> **Material supplied**
——————————

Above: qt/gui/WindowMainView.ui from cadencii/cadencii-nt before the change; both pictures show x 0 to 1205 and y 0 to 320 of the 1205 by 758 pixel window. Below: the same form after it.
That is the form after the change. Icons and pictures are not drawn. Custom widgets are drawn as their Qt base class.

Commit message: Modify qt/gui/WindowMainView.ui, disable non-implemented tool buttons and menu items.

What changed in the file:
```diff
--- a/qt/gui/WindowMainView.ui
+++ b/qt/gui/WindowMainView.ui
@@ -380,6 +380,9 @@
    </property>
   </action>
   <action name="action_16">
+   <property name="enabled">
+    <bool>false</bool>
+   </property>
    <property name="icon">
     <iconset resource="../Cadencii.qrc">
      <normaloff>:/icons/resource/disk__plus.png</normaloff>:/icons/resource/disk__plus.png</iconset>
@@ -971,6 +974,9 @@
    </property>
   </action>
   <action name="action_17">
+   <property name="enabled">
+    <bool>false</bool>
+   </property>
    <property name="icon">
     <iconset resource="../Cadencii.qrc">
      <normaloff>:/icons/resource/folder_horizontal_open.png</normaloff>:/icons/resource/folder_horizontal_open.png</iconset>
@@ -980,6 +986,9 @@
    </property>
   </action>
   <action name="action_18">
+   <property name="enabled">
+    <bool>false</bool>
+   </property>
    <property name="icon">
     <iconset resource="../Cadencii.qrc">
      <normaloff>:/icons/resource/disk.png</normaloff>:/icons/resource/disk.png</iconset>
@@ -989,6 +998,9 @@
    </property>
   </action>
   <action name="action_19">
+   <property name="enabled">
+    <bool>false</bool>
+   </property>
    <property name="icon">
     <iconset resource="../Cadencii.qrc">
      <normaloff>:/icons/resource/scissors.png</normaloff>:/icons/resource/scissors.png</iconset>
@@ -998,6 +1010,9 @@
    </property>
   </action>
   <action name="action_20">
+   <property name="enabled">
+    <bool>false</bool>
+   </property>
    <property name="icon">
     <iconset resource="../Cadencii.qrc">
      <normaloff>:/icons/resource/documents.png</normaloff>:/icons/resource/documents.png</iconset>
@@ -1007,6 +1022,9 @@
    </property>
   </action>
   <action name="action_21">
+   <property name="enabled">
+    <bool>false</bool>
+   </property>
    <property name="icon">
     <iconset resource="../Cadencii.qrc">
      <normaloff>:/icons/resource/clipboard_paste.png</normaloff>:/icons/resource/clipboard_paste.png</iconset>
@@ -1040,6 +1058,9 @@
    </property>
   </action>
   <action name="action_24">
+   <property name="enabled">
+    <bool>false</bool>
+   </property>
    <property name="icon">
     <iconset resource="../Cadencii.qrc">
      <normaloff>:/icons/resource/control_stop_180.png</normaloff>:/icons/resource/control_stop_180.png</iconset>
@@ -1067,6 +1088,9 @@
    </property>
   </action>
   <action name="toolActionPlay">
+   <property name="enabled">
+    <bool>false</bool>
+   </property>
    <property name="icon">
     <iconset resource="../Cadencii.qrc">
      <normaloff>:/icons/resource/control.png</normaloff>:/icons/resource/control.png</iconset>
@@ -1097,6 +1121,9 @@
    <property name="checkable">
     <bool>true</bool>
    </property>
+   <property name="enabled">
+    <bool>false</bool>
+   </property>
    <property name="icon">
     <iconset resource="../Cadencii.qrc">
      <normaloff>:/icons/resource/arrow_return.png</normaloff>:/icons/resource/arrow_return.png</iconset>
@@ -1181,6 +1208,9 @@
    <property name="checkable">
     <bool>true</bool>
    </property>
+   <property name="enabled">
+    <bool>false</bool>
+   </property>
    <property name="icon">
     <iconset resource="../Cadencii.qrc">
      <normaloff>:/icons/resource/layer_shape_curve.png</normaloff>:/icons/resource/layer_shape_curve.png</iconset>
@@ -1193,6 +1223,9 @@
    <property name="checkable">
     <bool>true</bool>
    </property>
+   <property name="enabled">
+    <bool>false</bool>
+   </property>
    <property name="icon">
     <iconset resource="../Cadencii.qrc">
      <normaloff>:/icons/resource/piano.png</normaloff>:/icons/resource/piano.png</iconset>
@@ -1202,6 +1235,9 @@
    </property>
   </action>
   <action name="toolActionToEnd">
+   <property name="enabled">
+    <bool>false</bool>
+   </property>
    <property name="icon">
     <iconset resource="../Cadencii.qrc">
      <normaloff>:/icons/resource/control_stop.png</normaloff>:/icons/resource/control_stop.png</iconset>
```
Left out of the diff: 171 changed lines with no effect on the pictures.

——————————

> **Exercise description**
Wherever the word "pictures" appears in the entries above, copy that line.

> **Task answer**
Above: qt/gui/WindowMainView.ui from cadencii/cadencii-nt before the change; both pictures show x 0 to 1205 and y 0 to 320 of the 1205 by 758 pixel window. Below: the same form after it.
That is the form after the change. Icons and pictures are not drawn. Custom widgets are drawn as their Qt base class.
Left out of the diff: 171 changed lines with no effect on the pictures.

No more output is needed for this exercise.